In short, the conference was indicative of the larger movement that is melding youthful demographics—buoyed by the mass protests against the war on Palestine—with the mature understanding of the gravity of the tasks ahead. Kimberly closed with the guidance to “engage in principled struggle with our comrades; if you’re not struggling with someone you’re not doing enough work.”

Prospects for the anti-imperialist movement

Will the Democratic Party’s formula of “Trump trumps everything” quash the antiwar initiative? Back in 2015, the late BAR editor Glen Ford presciently wrote: “The Democrats hope the Black Lives Matter movement, like the Occupy Wall Street movement, will disappear amid the hype of the coming election season.” What will happen to the 2024 antiwar protest movement when another U.S. presidential election looms five months from now?

Resisting being absorbed into what Ford called the Democratic election blitz to bury the movement will be the People’s Conference for Palestine, May 24-26, in Detroit, which will bring together anti-imperialist groups including the Palestine Youth Movement, National Students for Justice in Palestine, Al-Awda, and Healthcare Workers for Palestine. The ANSWER Coalition, associated with the Party for Socialism and Liberation, is a leading element. ANSWER and some of these other groups had also been instrumental in building major pro-Palestine demonstrations in Washington DC, the biggest ever in the U.S.

Jewish Voice for Peace (JVP), the largest progressive Jewish anti-Zionist organization in the world, is among the faith-based groups that have carved out a new and implicitly anti-imperialist identity for their followers. Surely JVP, along with other Jewish activist organizations, like IfNotNow and International Jewish Anti-Zionist Network, will continue to militantly protest U.S. support for Israel’s apartheid system in unity with Palestinian and other activist groups.

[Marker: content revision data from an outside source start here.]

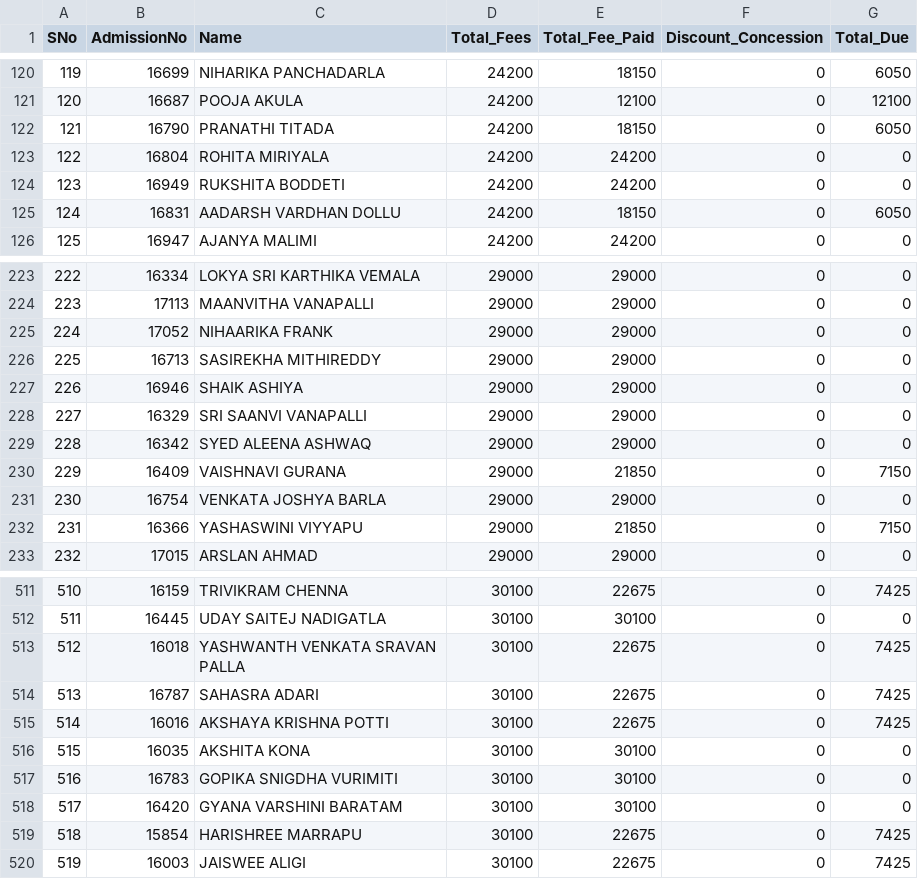
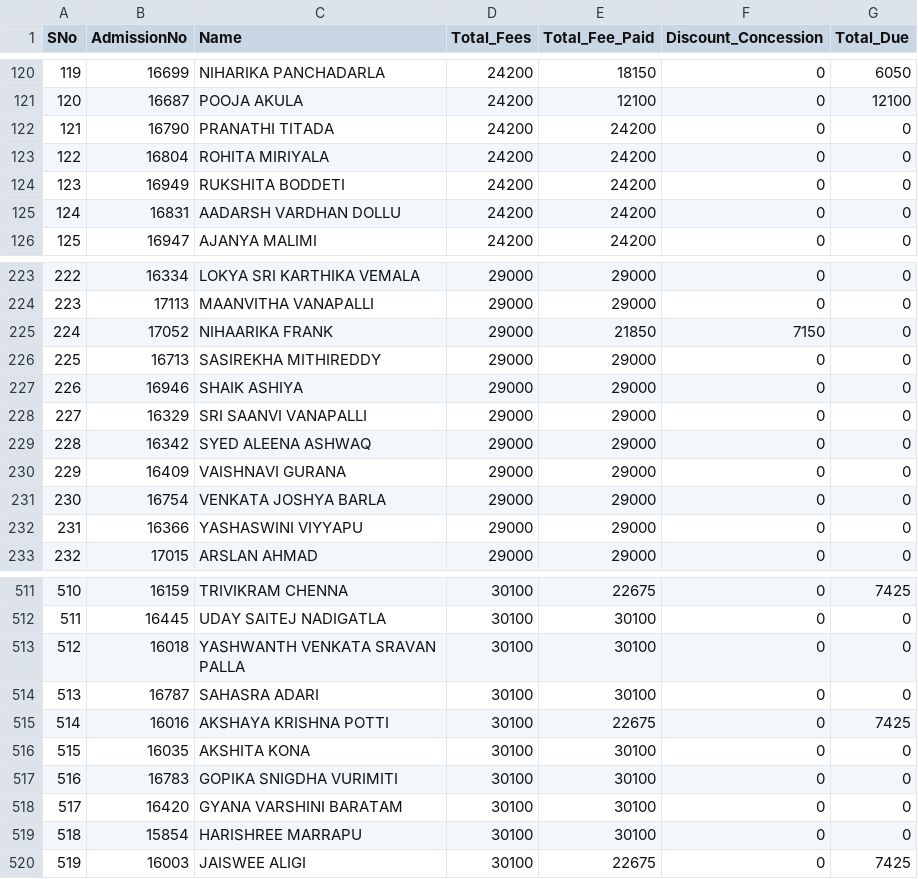
Before and after one commit to harikiranadangi/kotak-salesian-school-dbms, a CSV file: output_data/fee_collection_report_2024_25.csv, drawn as a sheet; only a part is shown, gaps mark what is left out; the diff covers the shown part only.

```diff
--- a/output_data/fee_collection_report_2024_25.csv
+++ b/output_data/fee_collection_report_2024_25.csv
@@ -121,6 +121,6 @@ SNo,AdmissionNo,Name,Total_Fees,Total_Fee_Paid,Discount_Concession,Total_Due
 120,16687,POOJA AKULA,24200,12100,0,12100
-121,16790,PRANATHI TITADA,24200,18150,0,6050
+121,16790,PRANATHI TITADA,24200,24200,0,0
 122,16804,ROHITA MIRIYALA,24200,24200,0,0
 123,16949,RUKSHITA BODDETI,24200,24200,0,0
-124,16831,AADARSH VARDHAN DOLLU,24200,18150,0,6050
+124,16831,AADARSH VARDHAN DOLLU,24200,24200,0,0
 125,16947,AJANYA MALIMI,24200,24200,0,0
@@ -224,3 +224,3 @@ SNo,AdmissionNo,Name,Total_Fees,Total_Fee_Paid,Discount_Concession,Total_Due
 223,17113,MAANVITHA VANAPALLI,29000,29000,0,0
-224,17052,NIHAARIKA FRANK,29000,29000,0,0
+224,17052,NIHAARIKA FRANK,29000,21850,7150,0
 225,16713,SASIREKHA MITHIREDDY,29000,29000,0,0
@@ -229,5 +229,5 @@ SNo,AdmissionNo,Name,Total_Fees,Total_Fee_Paid,Discount_Concession,Total_Due
 228,16342,SYED ALEENA ASHWAQ,29000,29000,0,0
-229,16409,VAISHNAVI GURANA,29000,21850,0,7150
+229,16409,VAISHNAVI GURANA,29000,29000,0,0
 230,16754,VENKATA JOSHYA BARLA,29000,29000,0,0
-231,16366,YASHASWINI VIYYAPU,29000,21850,0,7150
+231,16366,YASHASWINI VIYYAPU,29000,29000,0,0
 232,17015,ARSLAN AHMAD,29000,29000,0,0
@@ -512,4 +512,4 @@ SNo,AdmissionNo,Name,Total_Fees,Total_Fee_Paid,Discount_Concession,Total_Due
 511,16445,UDAY SAITEJ NADIGATLA,30100,30100,0,0
-512,16018,YASHWANTH VENKATA SRAVAN PALLA,30100,22675,0,7425
-513,16787,SAHASRA ADARI,30100,22675,0,7425
+512,16018,YASHWANTH VENKATA SRAVAN PALLA,30100,30100,0,0
+513,16787,SAHASRA ADARI,30100,30100,0,0
 514,16016,AKSHAYA KRISHNA POTTI,30100,22675,0,7425
@@ -518,3 +518,3 @@ SNo,AdmissionNo,Name,Total_Fees,Total_Fee_Paid,Discount_Concession,Total_Due
 517,16420,GYANA VARSHINI BARATAM,30100,30100,0,0
-518,15854,HARISHREE MARRAPU,30100,22675,0,7425
+518,15854,HARISHREE MARRAPU,30100,30100,0,0
 519,16003,JAISWEE ALIGI,30100,22675,0,7425
```
Also changed, not shown: 162 edited cells elsewhere in this file, output_data/fee_book_nos_report_2024_25.csv, output_data/fee_concession_report_2024_25.csv, 6 other files.
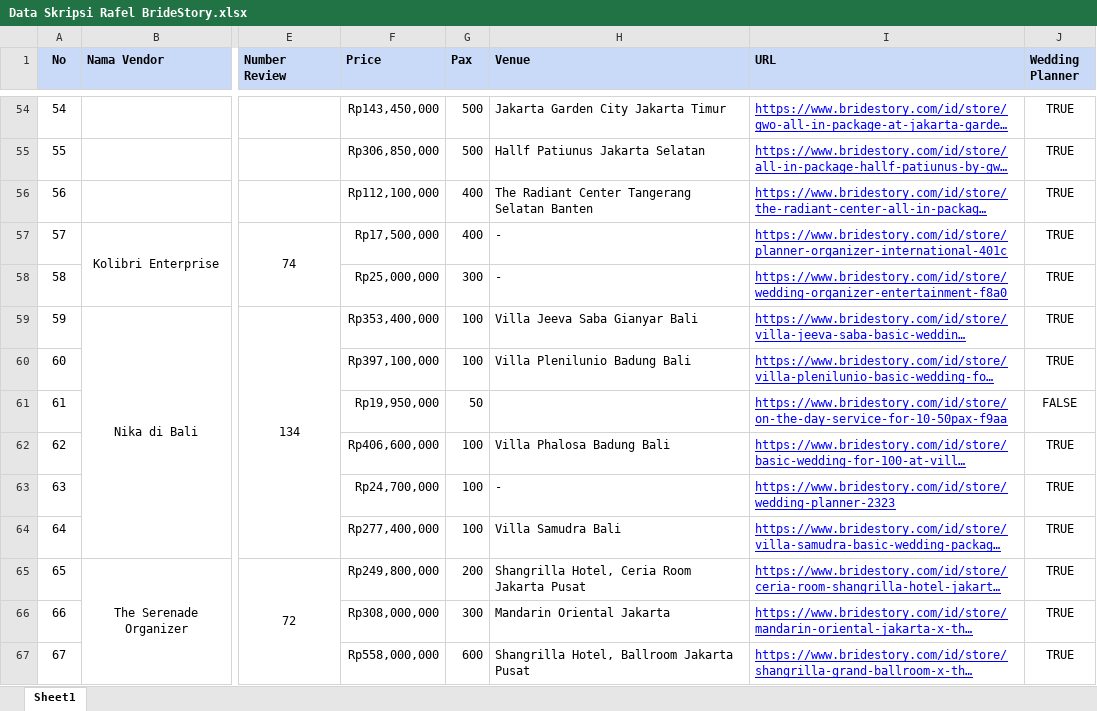
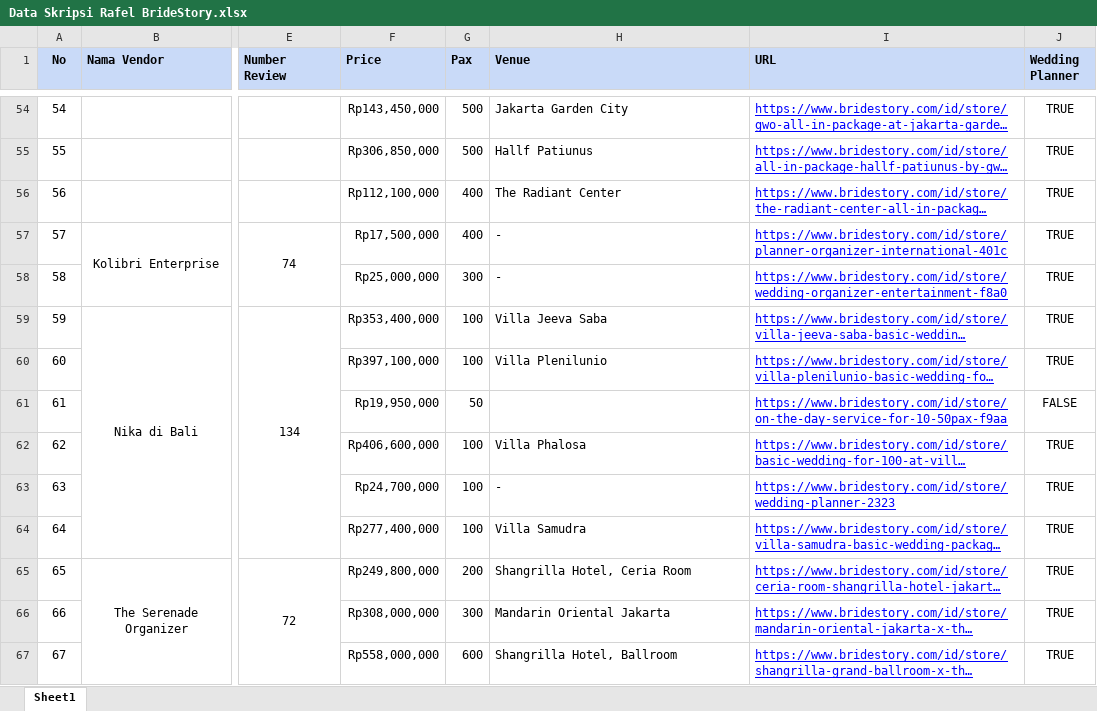
Before and after one commit to rafeldharma/Sistem-Rekomendasi-Wedding-Organizer, an Excel workbook: Data Skripsi Rafel BrideStory.xlsx, sheet Sheet1, drawn as a sheet; only a part is shown, gaps mark what is left out; long unchanged cells end in …; values as stored, in another font and other column widths than the file's, no borders; the diff covers the shown part only; the diff names each change by its address in the sheet, - before the commit and + after, or states it on an @@ line.

```diff
--- a/Data Skripsi Rafel BrideStory.xlsx (sheet Sheet1)
+++ b/Data Skripsi Rafel BrideStory.xlsx (sheet Sheet1)
-H54 (Venue): Jakarta Garden City Jakarta Timur
+H54 (Venue): Jakarta Garden City
-H55 (Venue): Hallf Patiunus Jakarta Selatan
+H55 (Venue): Hallf Patiunus
-H56 (Venue): The Radiant Center Tangerang Selatan Banten
+H56 (Venue): The Radiant Center
-H59 (Venue): Villa Jeeva Saba Gianyar Bali
+H59 (Venue): Villa Jeeva Saba
-H60 (Venue): Villa Plenilunio Badung Bali
+H60 (Venue): Villa Plenilunio
-H62 (Venue): Villa Phalosa Badung Bali
+H62 (Venue): Villa Phalosa
-H64 (Venue): Villa Samudra Bali
+H64 (Venue): Villa Samudra
-H65 (Venue): Shangrilla Hotel, Ceria Room Jakarta Pusat
+H65 (Venue): Shangrilla Hotel, Ceria Room
-H67 (Venue): Shangrilla Hotel, Ballroom Jakarta Pusat
+H67 (Venue): Shangrilla Hotel, Ballroom
```
Also changed, not shown: 22 added rows, 608 edited cells, merged cells and row numbers in column A elsewhere in this sheet.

Come this summer, CodePink, Bayan, and others will be confronting the largest joint war exercises in the world with Cancel RIMPAC. Protests are also scheduled for NATO’s 75th anniversary summit, July 6-7, in Washington DC; the Republican National Convention in Milwaukee, July 15-18; and the Democratic National Convention in Chicago, August 19-22.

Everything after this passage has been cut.